=== Begin Enclosure ===
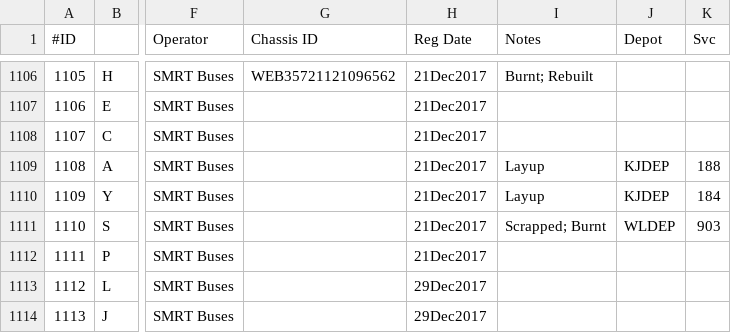
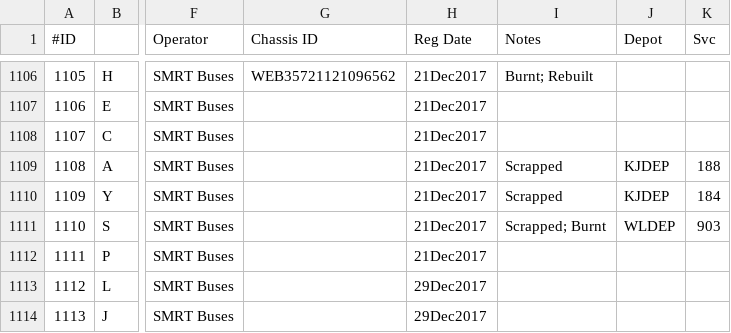
Before and after one commit to SBS2831G/BusLookup, a CSV file: data/spreadsheets/TIBS.csv, drawn as a sheet; only a part is shown, gaps mark what is left out; the diff covers the shown part only; the diff names each change by its address in the sheet, - before the commit and + after, or states it on an @@ line.

```diff
--- a/data/spreadsheets/TIBS.csv
+++ b/data/spreadsheets/TIBS.csv
-I1109:I1110 (Notes): Layup
+I1109:I1110 (Notes): Scrapped
```
Also changed, not shown: 12 edited cells elsewhere in this file, data/spreadsheets/SG.csv, data/spreadsheets/SMRT.csv, 3 other files.
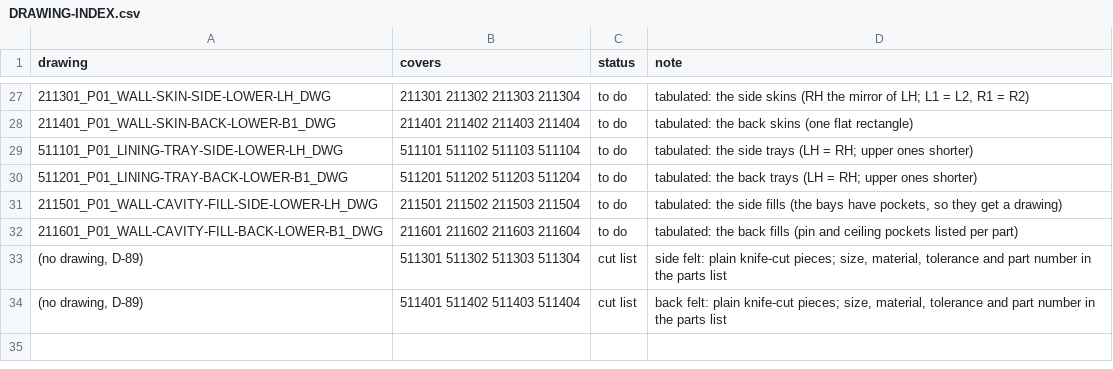
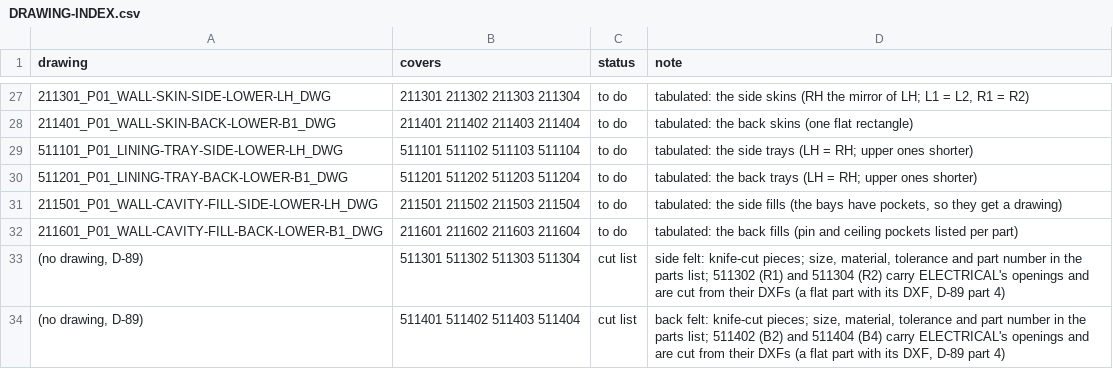
Before and after one commit to autonomous-ai/spaceship, a CSV file: v2/02-Drawings/wall/DRAWING-INDEX.csv, drawn as a sheet; only a part is shown, gaps mark what is left out.

```diff
--- a/v2/02-Drawings/wall/DRAWING-INDEX.csv
+++ b/v2/02-Drawings/wall/DRAWING-INDEX.csv
@@ -32,3 +32,3 @@ drawing,covers,status,note
 211601_P01_WALL-CAVITY-FILL-BACK-LOWER-B1_DWG,211601 211602 211603 211604,to do,tabulated: the back fills (pin and ceiling pockets listed per part)
-"(no drawing, D-89)",511301 511302 511303 511304,cut list,"side felt: plain knife-cut pieces; size, material, tolerance and part number in the parts list"
-"(no drawing, D-89)",511401 511402 511403 511404,cut list,"back felt: plain knife-cut pieces; size, material, tolerance and part number in the parts list"
+"(no drawing, D-89)",511301 511302 511303 511304,cut list,"side felt: knife-cut pieces; size, material, tolerance and part number in the parts list; 511302 (R1) and 511304 (R2) carry ELECTRICAL's openings and are cut from their DXFs (a flat part with its DXF, D-89 part 4)"
+"(no drawing, D-89)",511401 511402 511403 511404,cut list,"back felt: knife-cut pieces; size, material, tolerance and part number in the parts list; 511402 (B2) and 511404 (B4) carry ELECTRICAL's openings and are cut from their DXFs (a flat part with its DXF, D-89 part 4)"
```
Also changed, not shown: 2 other files.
=== End Enclosure ===
(YOUR ASSIGNMENT): Your reply should consist solely of the lines from the one containing "Also changed, not shown: 12" through the last line of the material, reproduced exactly and without pictures.

(ANSWER TO THE EXERCISE):
Also changed, not shown: 12 edited cells elsewhere in this file, data/spreadsheets/SG.csv, data/spreadsheets/SMRT.csv, 3 other files.
Before and after one commit to autonomous-ai/spaceship, a CSV file: v2/02-Drawings/wall/DRAWING-INDEX.csv, drawn as a sheet; only a part is shown, gaps mark what is left out.

```diff
--- a/v2/02-Drawings/wall/DRAWING-INDEX.csv
+++ b/v2/02-Drawings/wall/DRAWING-INDEX.csv
@@ -32,3 +32,3 @@ drawing,covers,status,note
 211601_P01_WALL-CAVITY-FILL-BACK-LOWER-B1_DWG,211601 211602 211603 211604,to do,tabulated: the back fills (pin and ceiling pockets listed per part)
-"(no drawing, D-89)",511301 511302 511303 511304,cut list,"side felt: plain knife-cut pieces; size, material, tolerance and part number in the parts list"
-"(no drawing, D-89)",511401 511402 511403 511404,cut list,"back felt: plain knife-cut pieces; size, material, tolerance and part number in the parts list"
+"(no drawing, D-89)",511301 511302 511303 511304,cut list,"side felt: knife-cut pieces; size, material, tolerance and part number in the parts list; 511302 (R1) and 511304 (R2) carry ELECTRICAL's openings and are cut from their DXFs (a flat part with its DXF, D-89 part 4)"
+"(no drawing, D-89)",511401 511402 511403 511404,cut list,"back felt: knife-cut pieces; size, material, tolerance and part number in the parts list; 511402 (B2) and 511404 (B4) carry ELECTRICAL's openings and are cut from their DXFs (a flat part with its DXF, D-89 part 4)"
```
Also changed, not shown: 2 other files.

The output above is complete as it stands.